### [Before-and-after change data]

-- Opening Marker --

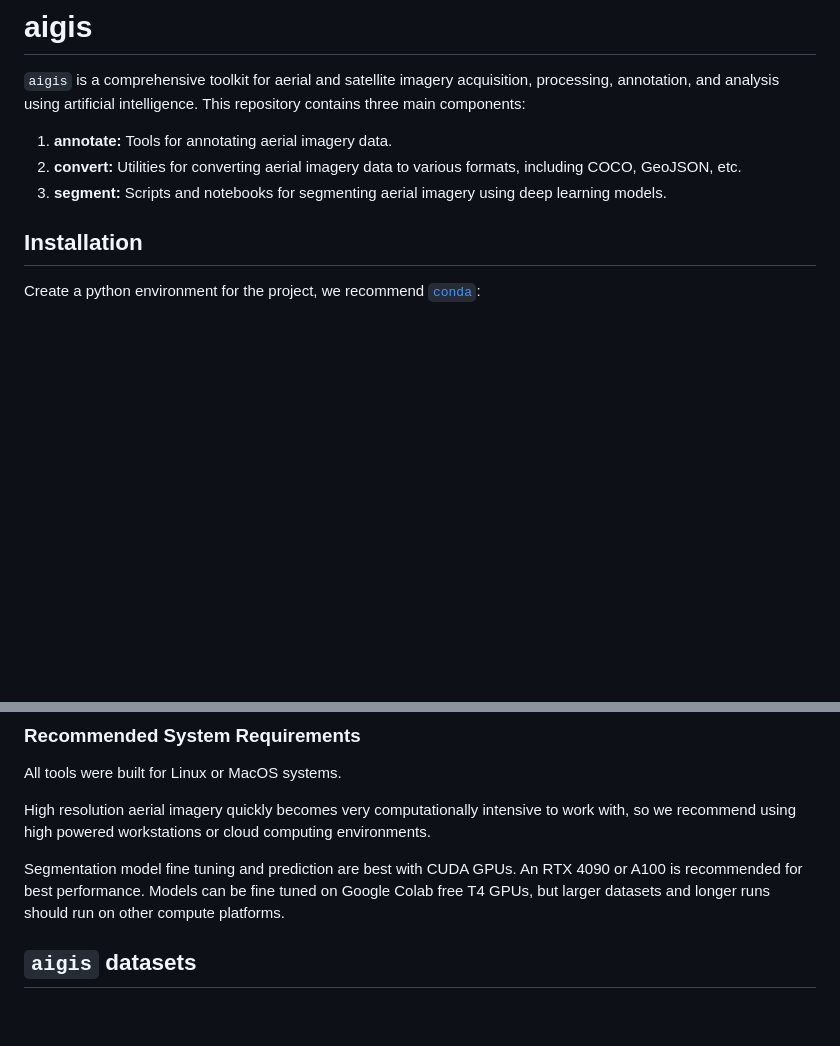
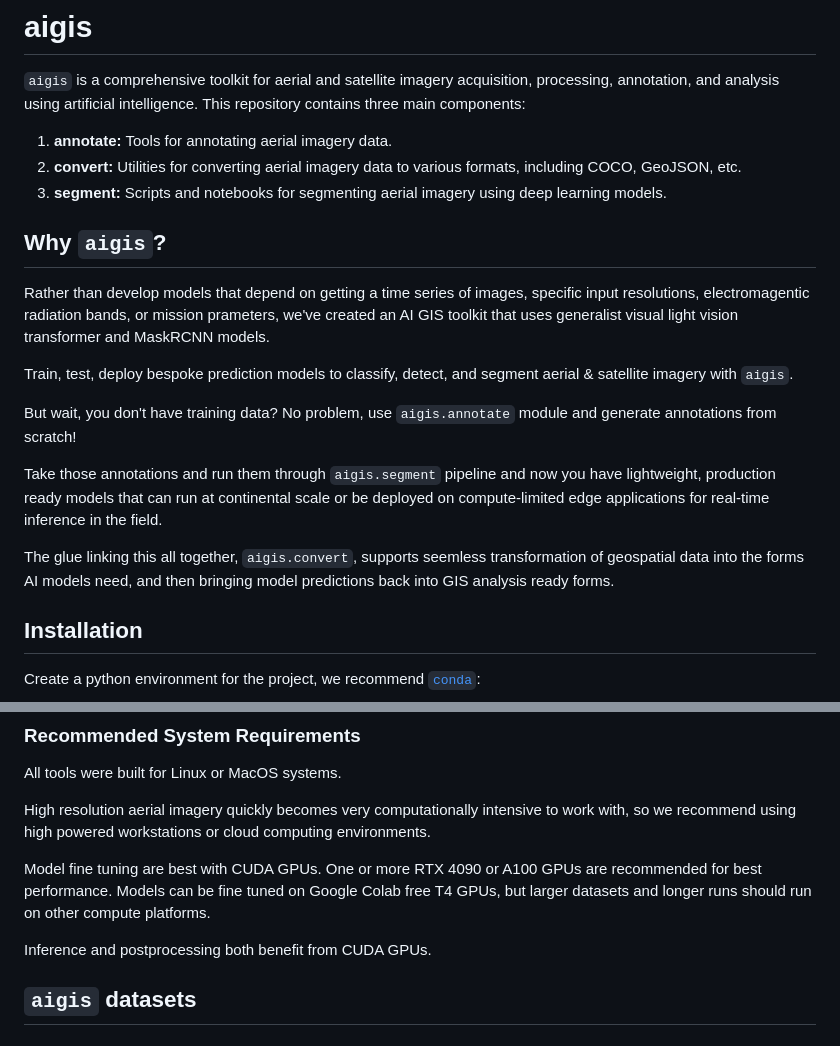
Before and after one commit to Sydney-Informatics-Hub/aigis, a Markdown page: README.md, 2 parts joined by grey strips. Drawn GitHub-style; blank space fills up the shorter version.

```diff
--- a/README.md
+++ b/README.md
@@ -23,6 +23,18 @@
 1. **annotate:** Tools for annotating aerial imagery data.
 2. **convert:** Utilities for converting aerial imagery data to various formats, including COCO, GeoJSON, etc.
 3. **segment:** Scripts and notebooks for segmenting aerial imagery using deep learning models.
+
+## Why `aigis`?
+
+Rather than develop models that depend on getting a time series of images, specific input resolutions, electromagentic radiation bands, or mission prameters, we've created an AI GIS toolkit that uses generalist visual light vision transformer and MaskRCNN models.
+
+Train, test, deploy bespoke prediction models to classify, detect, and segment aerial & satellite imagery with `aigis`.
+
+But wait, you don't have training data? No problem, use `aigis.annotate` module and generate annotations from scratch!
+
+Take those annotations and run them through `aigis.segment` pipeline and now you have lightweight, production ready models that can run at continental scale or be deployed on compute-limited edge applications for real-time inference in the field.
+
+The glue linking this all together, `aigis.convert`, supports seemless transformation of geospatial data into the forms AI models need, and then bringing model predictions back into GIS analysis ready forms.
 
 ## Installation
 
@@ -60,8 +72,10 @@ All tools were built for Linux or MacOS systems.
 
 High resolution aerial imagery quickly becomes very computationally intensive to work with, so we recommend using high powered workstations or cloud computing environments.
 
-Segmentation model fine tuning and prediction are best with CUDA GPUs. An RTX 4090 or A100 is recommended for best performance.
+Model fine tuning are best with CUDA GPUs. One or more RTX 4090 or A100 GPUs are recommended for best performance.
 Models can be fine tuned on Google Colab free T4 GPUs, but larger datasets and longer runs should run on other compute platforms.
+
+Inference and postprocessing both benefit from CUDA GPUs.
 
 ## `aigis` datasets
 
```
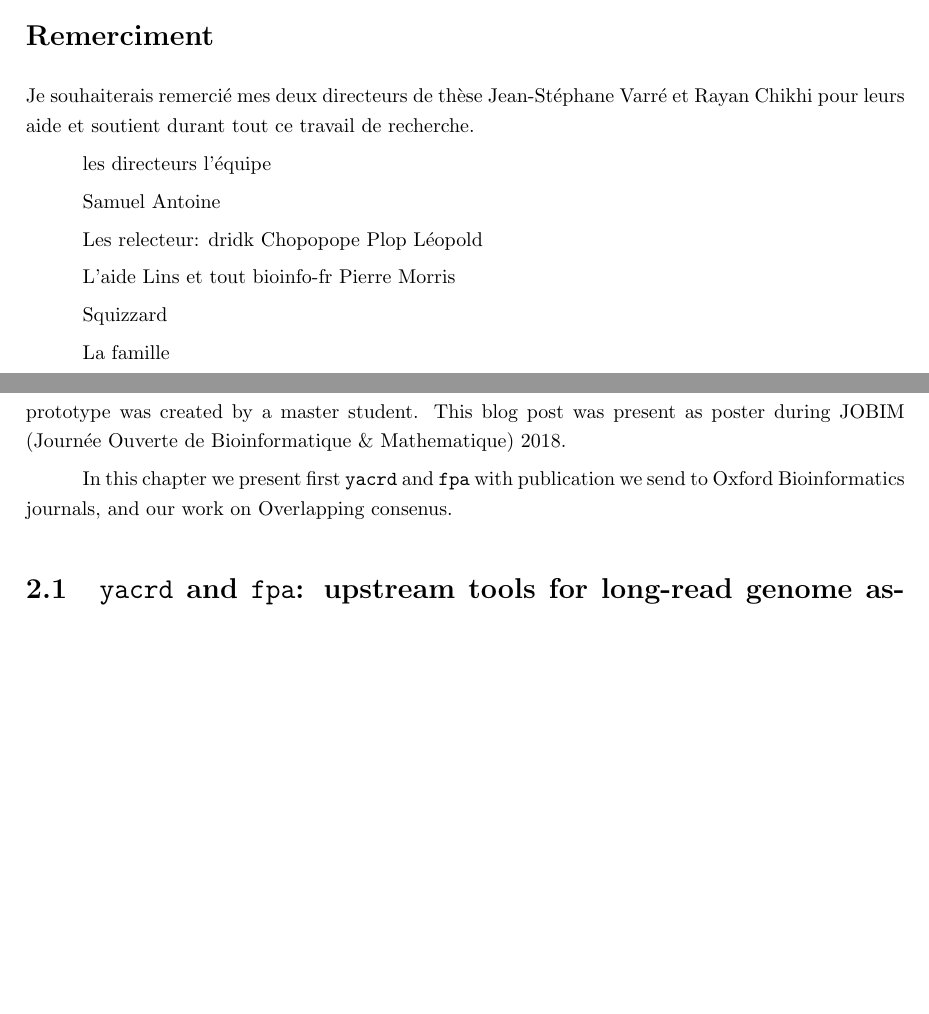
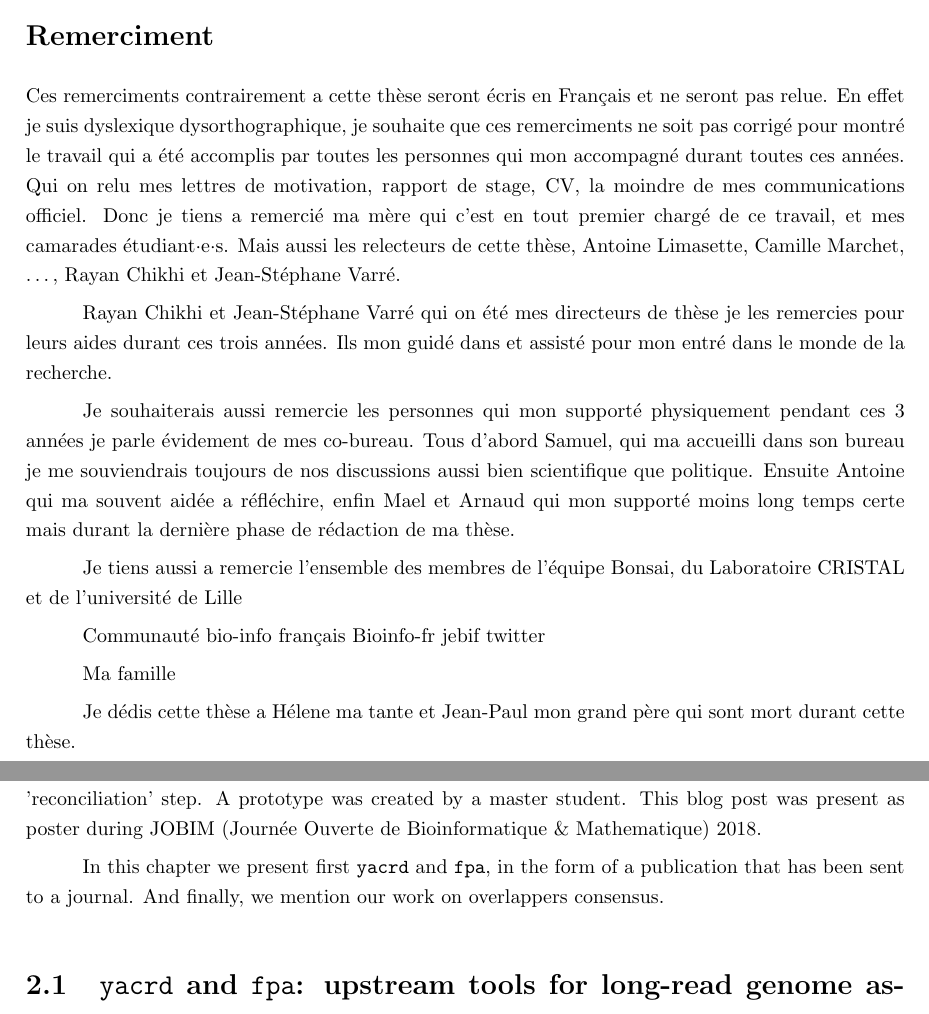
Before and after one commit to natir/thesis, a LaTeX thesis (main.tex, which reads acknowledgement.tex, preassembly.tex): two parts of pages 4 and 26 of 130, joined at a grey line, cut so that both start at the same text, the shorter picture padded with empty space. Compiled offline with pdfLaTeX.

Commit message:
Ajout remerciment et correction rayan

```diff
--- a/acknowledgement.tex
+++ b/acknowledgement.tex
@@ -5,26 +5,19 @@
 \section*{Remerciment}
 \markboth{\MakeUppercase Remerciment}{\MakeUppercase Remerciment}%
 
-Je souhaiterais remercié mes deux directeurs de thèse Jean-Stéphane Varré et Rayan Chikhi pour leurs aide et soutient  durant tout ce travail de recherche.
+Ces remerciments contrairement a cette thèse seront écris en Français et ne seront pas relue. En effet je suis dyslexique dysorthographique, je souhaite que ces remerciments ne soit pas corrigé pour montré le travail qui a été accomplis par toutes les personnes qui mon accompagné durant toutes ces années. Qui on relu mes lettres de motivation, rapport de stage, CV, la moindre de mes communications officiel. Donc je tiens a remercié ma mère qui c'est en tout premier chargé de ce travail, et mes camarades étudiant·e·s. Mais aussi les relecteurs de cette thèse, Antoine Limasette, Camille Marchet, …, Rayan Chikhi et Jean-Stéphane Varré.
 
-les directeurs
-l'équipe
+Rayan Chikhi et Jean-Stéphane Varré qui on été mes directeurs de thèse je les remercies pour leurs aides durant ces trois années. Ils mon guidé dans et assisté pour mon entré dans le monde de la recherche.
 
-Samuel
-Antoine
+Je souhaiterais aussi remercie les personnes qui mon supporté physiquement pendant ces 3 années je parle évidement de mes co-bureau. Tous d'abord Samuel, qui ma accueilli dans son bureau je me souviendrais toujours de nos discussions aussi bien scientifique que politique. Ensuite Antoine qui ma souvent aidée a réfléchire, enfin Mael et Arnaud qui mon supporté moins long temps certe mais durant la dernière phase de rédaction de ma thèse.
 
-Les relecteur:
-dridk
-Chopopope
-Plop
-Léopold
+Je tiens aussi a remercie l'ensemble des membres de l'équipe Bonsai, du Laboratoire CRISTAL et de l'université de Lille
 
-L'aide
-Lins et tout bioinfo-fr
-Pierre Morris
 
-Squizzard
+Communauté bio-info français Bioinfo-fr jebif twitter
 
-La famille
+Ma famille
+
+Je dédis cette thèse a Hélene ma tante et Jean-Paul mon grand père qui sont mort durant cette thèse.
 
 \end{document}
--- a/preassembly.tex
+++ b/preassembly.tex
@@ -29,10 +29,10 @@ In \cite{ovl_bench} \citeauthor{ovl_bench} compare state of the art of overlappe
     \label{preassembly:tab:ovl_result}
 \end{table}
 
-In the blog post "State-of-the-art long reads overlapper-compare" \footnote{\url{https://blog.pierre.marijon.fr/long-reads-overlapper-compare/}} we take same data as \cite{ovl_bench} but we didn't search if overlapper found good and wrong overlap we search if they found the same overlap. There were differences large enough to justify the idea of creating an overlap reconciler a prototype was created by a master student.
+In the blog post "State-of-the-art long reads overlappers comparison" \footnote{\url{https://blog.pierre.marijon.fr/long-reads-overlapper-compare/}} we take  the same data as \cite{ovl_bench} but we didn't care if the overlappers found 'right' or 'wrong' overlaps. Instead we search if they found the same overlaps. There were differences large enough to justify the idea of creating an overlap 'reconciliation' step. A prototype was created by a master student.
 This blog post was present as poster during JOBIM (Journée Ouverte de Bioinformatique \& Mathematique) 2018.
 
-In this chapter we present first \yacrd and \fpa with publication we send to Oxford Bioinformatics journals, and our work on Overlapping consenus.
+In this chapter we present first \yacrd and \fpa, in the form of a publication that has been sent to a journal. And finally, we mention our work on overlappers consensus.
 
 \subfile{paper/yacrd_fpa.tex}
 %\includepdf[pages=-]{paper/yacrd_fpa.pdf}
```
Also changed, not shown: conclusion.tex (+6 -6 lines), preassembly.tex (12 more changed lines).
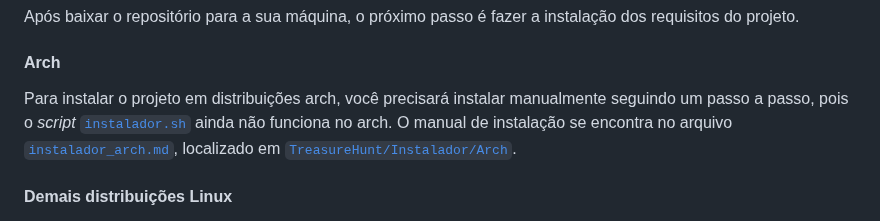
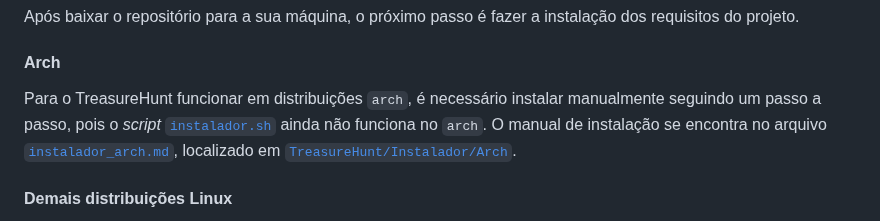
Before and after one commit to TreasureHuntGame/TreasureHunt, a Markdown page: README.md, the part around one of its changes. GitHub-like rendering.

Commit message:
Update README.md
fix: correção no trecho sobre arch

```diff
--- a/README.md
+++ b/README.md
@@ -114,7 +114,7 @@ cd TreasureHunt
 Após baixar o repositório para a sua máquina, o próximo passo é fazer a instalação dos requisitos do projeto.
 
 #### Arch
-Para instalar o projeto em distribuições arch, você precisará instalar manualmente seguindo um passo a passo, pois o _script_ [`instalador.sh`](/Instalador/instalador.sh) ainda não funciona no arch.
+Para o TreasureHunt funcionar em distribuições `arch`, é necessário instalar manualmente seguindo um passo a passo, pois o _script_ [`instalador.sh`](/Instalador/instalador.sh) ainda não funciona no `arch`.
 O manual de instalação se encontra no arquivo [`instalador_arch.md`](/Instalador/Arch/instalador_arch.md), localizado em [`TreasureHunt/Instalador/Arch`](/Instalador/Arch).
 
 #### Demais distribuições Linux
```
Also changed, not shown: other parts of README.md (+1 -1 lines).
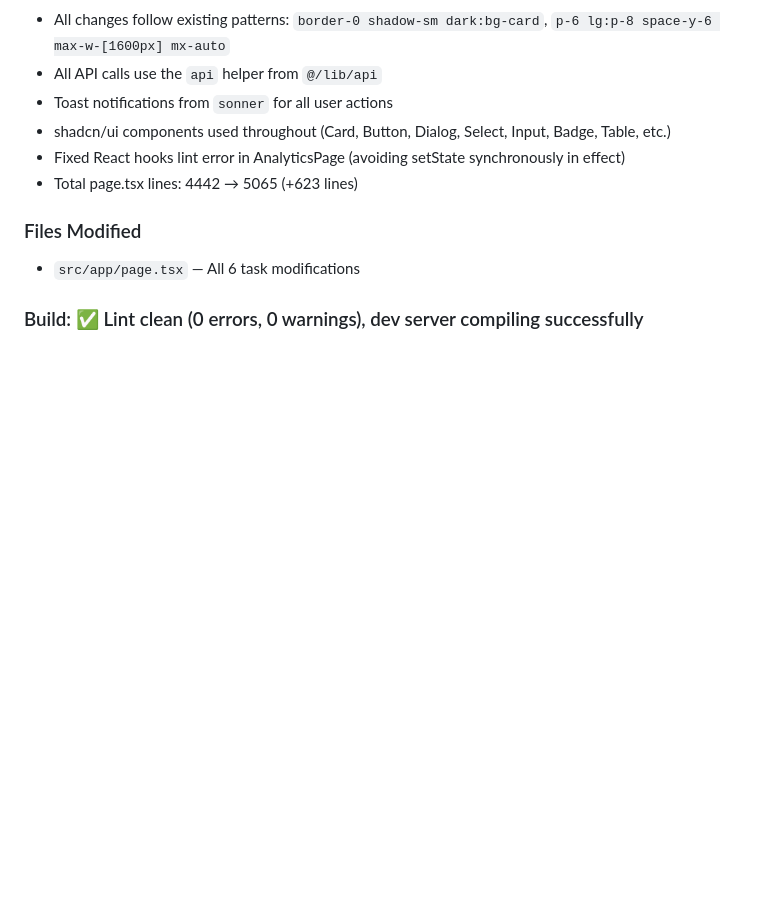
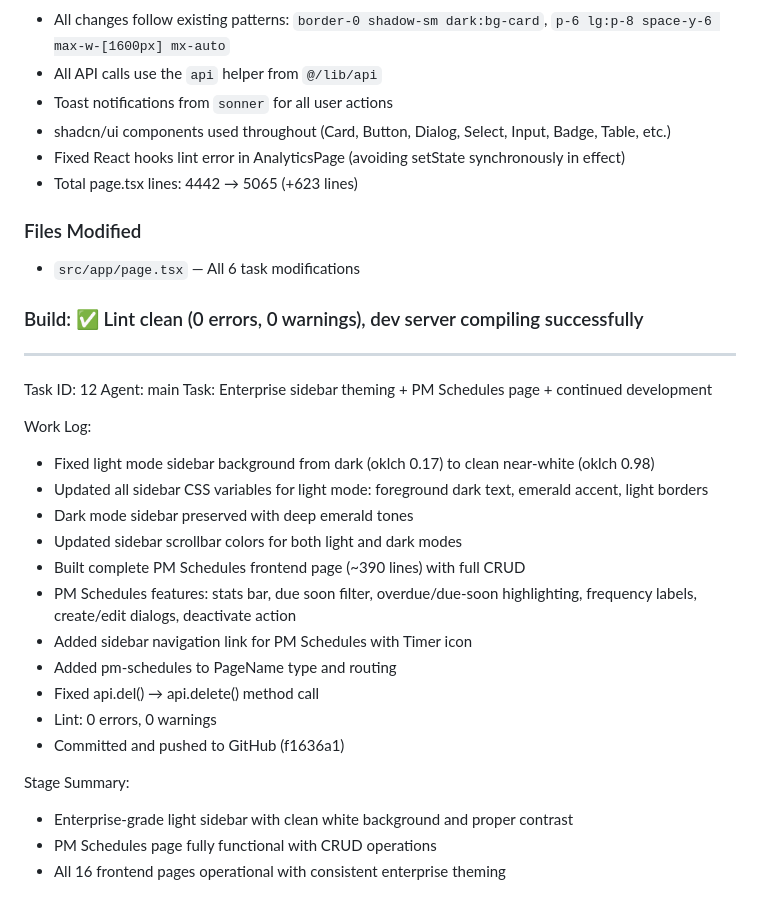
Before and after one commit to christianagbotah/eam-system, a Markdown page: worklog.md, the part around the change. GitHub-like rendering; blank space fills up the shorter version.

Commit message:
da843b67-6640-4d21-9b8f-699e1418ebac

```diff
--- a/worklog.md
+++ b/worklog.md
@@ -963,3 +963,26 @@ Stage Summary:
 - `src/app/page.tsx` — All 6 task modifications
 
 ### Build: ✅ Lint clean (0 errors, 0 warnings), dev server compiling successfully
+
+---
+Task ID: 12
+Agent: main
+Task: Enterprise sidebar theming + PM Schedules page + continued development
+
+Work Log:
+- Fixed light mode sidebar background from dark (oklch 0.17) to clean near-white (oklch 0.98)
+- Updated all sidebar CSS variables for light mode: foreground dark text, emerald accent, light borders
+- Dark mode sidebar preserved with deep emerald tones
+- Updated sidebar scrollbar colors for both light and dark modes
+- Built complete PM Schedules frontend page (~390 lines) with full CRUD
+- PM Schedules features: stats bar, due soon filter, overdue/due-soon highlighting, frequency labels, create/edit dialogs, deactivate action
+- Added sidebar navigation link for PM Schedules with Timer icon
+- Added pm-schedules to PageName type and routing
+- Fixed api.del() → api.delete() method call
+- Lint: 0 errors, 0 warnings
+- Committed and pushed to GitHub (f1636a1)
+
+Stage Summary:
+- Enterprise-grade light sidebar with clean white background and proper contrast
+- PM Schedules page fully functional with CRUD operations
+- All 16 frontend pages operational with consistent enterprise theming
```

-- Closing Marker --

### [What you are asked to do]
Please state how many lines in the entries above include the string "idea", and write only that number.

### [Result of this task]
2